*Edit tracking data*.
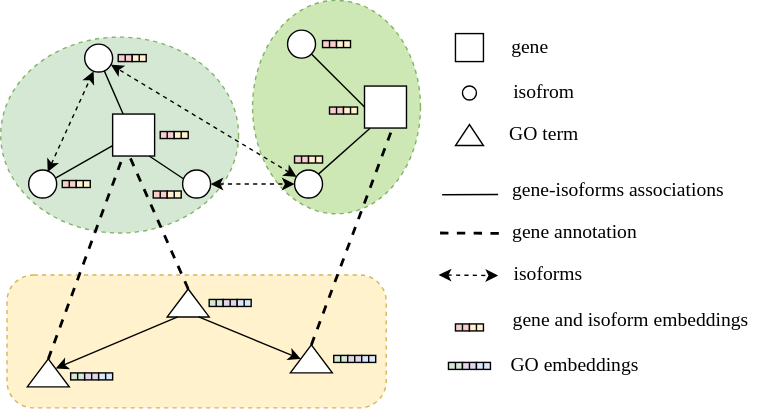
Before: 未命名绘图.drawio.svg, a diagram exported from draw.io (gk3046/testgkkk). Source tidied: cells renumbered, new cells last; positions are measured from the earlier drawing's top-left corner, leaving out a move shared by most shapes.
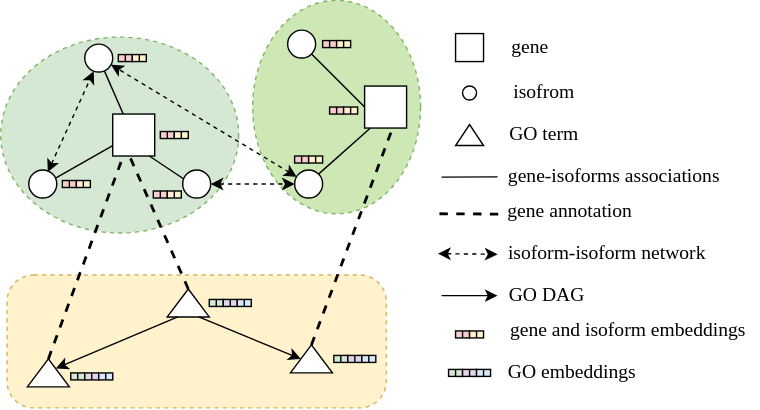
After the commit.

Commit message:
更新未命名绘图.drawio.svg

Diff of the diagram source:
```diff
@@ -104,36 +104,36 @@
     </mxCell>
     <mxCell id="34" style="endArrow=none;dashed=1;html=1;strokeWidth=2;rounded=0;" parent="1" edge="1">
       <mxGeometry relative="1" as="geometry">
-        <mxPoint x="314" y="166" as="sourcePoint" />
-        <mxPoint x="357" y="166.2" as="targetPoint" />
+        <mxPoint x="313.5" y="152.2" as="sourcePoint" />
+        <mxPoint x="356.5" y="152.5" as="targetPoint" />
       </mxGeometry>
     </mxCell>
-    <mxCell id="35" value="&lt;font style=&quot;font-size: 14px;&quot; face=&quot;Times New Roman&quot;&gt;gene annotation&lt;/font&gt;" style="text;html=1;align=center;verticalAlign=middle;strokeColor=none;fillColor=none;" parent="1" vertex="1">
-      <mxGeometry x="355" y="151" width="110" height="30" as="geometry" />
+    <mxCell id="35" value="&lt;font style=&quot;font-size: 14px;&quot; face=&quot;Times New Roman&quot;&gt;gene annotation&amp;nbsp;&amp;nbsp;&lt;/font&gt;" style="text;html=1;align=center;verticalAlign=middle;strokeColor=none;fillColor=none;" parent="1" vertex="1">
+      <mxGeometry x="350" y="136" width="120" height="30" as="geometry" />
     </mxCell>
     <mxCell id="36" style="endArrow=classic;startArrow=classic;html=1;rounded=0;dashed=1;exitX=1;exitY=0.5;exitDx=0;exitDy=0;" parent="1" edge="1">
       <mxGeometry relative="1" as="geometry">
-        <mxPoint x="313" y="196" as="sourcePoint" />
-        <mxPoint x="355.5" y="196.4" as="targetPoint" />
+        <mxPoint x="312.5" y="180.8" as="sourcePoint" />
+        <mxPoint x="355" y="181.2" as="targetPoint" />
       </mxGeometry>
     </mxCell>
-    <mxCell id="37" value="&lt;font face=&quot;Times New Roman&quot; style=&quot;font-size: 14px;&quot;&gt;isoforms&lt;/font&gt;" style="text;html=1;align=center;verticalAlign=middle;strokeColor=none;fillColor=none;" parent="1" vertex="1">
-      <mxGeometry x="355.5" y="181" width="70" height="30" as="geometry" />
+    <mxCell id="37" value="&lt;font face=&quot;Times New Roman&quot; style=&quot;font-size: 14px;&quot;&gt;isoform-isoform network&lt;/font&gt;" style="text;html=1;align=center;verticalAlign=middle;strokeColor=none;fillColor=none;" parent="1" vertex="1">
+      <mxGeometry x="352.5" y="166" width="160" height="30" as="geometry" />
     </mxCell>
     <mxCell id="38" style="endArrow=none;html=1;rounded=0;" parent="1" edge="1">
       <mxGeometry relative="1" as="geometry">
-        <mxPoint x="315.5" y="138.7" as="sourcePoint" />
-        <mxPoint x="355.5" y="138.5" as="targetPoint" />
+        <mxPoint x="315" y="126.1" as="sourcePoint" />
+        <mxPoint x="355" y="125.9" as="targetPoint" />
       </mxGeometry>
     </mxCell>
     <mxCell id="39" value="&lt;font style=&quot;font-size: 14px;&quot; face=&quot;Times New Roman&quot;&gt;gene-isoforms&amp;nbsp;associations&lt;br&gt;&lt;/font&gt;" style="text;html=1;align=center;verticalAlign=middle;strokeColor=none;fillColor=none;" parent="1" vertex="1">
-      <mxGeometry x="355.5" y="121" width="170" height="30" as="geometry" />
+      <mxGeometry x="352.5" y="111" width="170" height="30" as="geometry" />
     </mxCell>
     <mxCell id="40" style="shape=process;whiteSpace=wrap;html=1;backgroundOutline=1;size=0.5;fillColor=#d5e8d4;strokeColor=#000000;" parent="1" vertex="1">
-      <mxGeometry x="320" y="258.5" width="10" height="5" as="geometry" />
+      <mxGeometry x="320" y="263.5" width="10" height="5" as="geometry" />
     </mxCell>
     <mxCell id="41" style="shape=process;whiteSpace=wrap;html=1;backgroundOutline=1;size=0.5;fillColor=#e1d5e7;strokeColor=#000000;" parent="1" vertex="1">
-      <mxGeometry x="330" y="258.5" width="10" height="5" as="geometry" />
+      <mxGeometry x="330" y="263.5" width="10" height="5" as="geometry" />
     </mxCell>
     <mxCell id="42" style="shape=process;whiteSpace=wrap;html=1;backgroundOutline=1;size=0.5;fillColor=#f8cecc;strokeColor=#000000;" parent="1" vertex="1">
       <mxGeometry x="84" y="38.5" width="10" height="5" as="geometry" />
@@ -178,7 +178,7 @@
       <mxGeometry x="245" y="76" width="10" height="5" as="geometry" />
     </mxCell>
     <mxCell id="56" style="shape=process;whiteSpace=wrap;html=1;backgroundOutline=1;size=0.5;fillColor=#dae8fc;strokeColor=#000000;" parent="1" vertex="1">
-      <mxGeometry x="340" y="258.5" width="10" height="5" as="geometry" />
+      <mxGeometry x="340" y="263.5" width="10" height="5" as="geometry" />
     </mxCell>
     <mxCell id="57" style="shape=process;whiteSpace=wrap;html=1;backgroundOutline=1;size=0.5;fillColor=#d5e8d4;strokeColor=#000000;" parent="1" vertex="1">
       <mxGeometry x="149" y="213.5" width="10" height="5" as="geometry" />
@@ -208,16 +208,25 @@
       <mxGeometry x="70" y="266" width="10" height="5" as="geometry" />
     </mxCell>
     <mxCell id="66" style="shape=process;whiteSpace=wrap;html=1;backgroundOutline=1;size=0.5;fillColor=#f8cecc;strokeColor=#000000;" parent="1" vertex="1">
-      <mxGeometry x="325" y="231" width="10" height="5" as="geometry" />
+      <mxGeometry x="325" y="236" width="10" height="5" as="geometry" />
     </mxCell>
     <mxCell id="67" style="shape=process;whiteSpace=wrap;html=1;backgroundOutline=1;size=0.5;fillColor=#fff2cc;strokeColor=#000000;" parent="1" vertex="1">
-      <mxGeometry x="335" y="231" width="10" height="5" as="geometry" />
+      <mxGeometry x="335" y="236" width="10" height="5" as="geometry" />
     </mxCell>
     <mxCell id="68" value="&lt;font style=&quot;font-size: 14px;&quot; face=&quot;Times New Roman&quot;&gt;gene and isoform embeddings&lt;/font&gt;" style="text;html=1;align=center;verticalAlign=middle;strokeColor=none;fillColor=none;" parent="1" vertex="1">
-      <mxGeometry x="355" y="213.5" width="190" height="30" as="geometry" />
+      <mxGeometry x="352.5" y="221" width="190" height="30" as="geometry" />
     </mxCell>
     <mxCell id="69" value="&lt;font style=&quot;font-size: 14px;&quot; face=&quot;Times New Roman&quot;&gt;GO embeddings&lt;/font&gt;" style="text;html=1;align=center;verticalAlign=middle;strokeColor=none;fillColor=none;" parent="1" vertex="1">
-      <mxGeometry x="355" y="246" width="110" height="30" as="geometry" />
+      <mxGeometry x="352.5" y="251" width="110" height="30" as="geometry" />
     </mxCell>
+    <mxCell id="70" style="endArrow=classic;html=1;rounded=0;" parent="1" edge="1">
+      <mxGeometry relative="1" as="geometry">
+        <mxPoint x="315" y="210.8" as="sourcePoint" />
+        <mxPoint x="355" y="210.8" as="targetPoint" />
+      </mxGeometry>
+    </mxCell>
+    <mxCell id="71" value="&lt;font face=&quot;Times New Roman&quot; style=&quot;font-size: 14px;&quot;&gt;GO DAG&lt;/font&gt;" style="text;html=1;align=center;verticalAlign=middle;strokeColor=none;fillColor=none;" parent="1" vertex="1">
+      <mxGeometry x="350" y="196" width="80" height="30" as="geometry" />
+    </mxCell>
   </root>
 </mxGraphModel>
```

*ABOUT THIS EXERCISE*.
Which lines in the data hold the string "nbsp"? Copy each of them.

*EXERCISE OUTPUT*.
+    <mxCell id="35" value="&lt;font style=&quot;font-size: 14px;&quot; face=&quot;Times New Roman&quot;&gt;gene annotation&amp;nbsp;&amp;nbsp;&lt;/font&gt;" style="text;html=1;align=center;verticalAlign=middle;strokeColor=none;fillColor=none;" parent="1" vertex="1">
     <mxCell id="39" value="&lt;font style=&quot;font-size: 14px;&quot; face=&quot;Times New Roman&quot;&gt;gene-isoforms&amp;nbsp;associations&lt;br&gt;&lt;/font&gt;" style="text;html=1;align=center;verticalAlign=middle;strokeColor=none;fillColor=none;" parent="1" vertex="1">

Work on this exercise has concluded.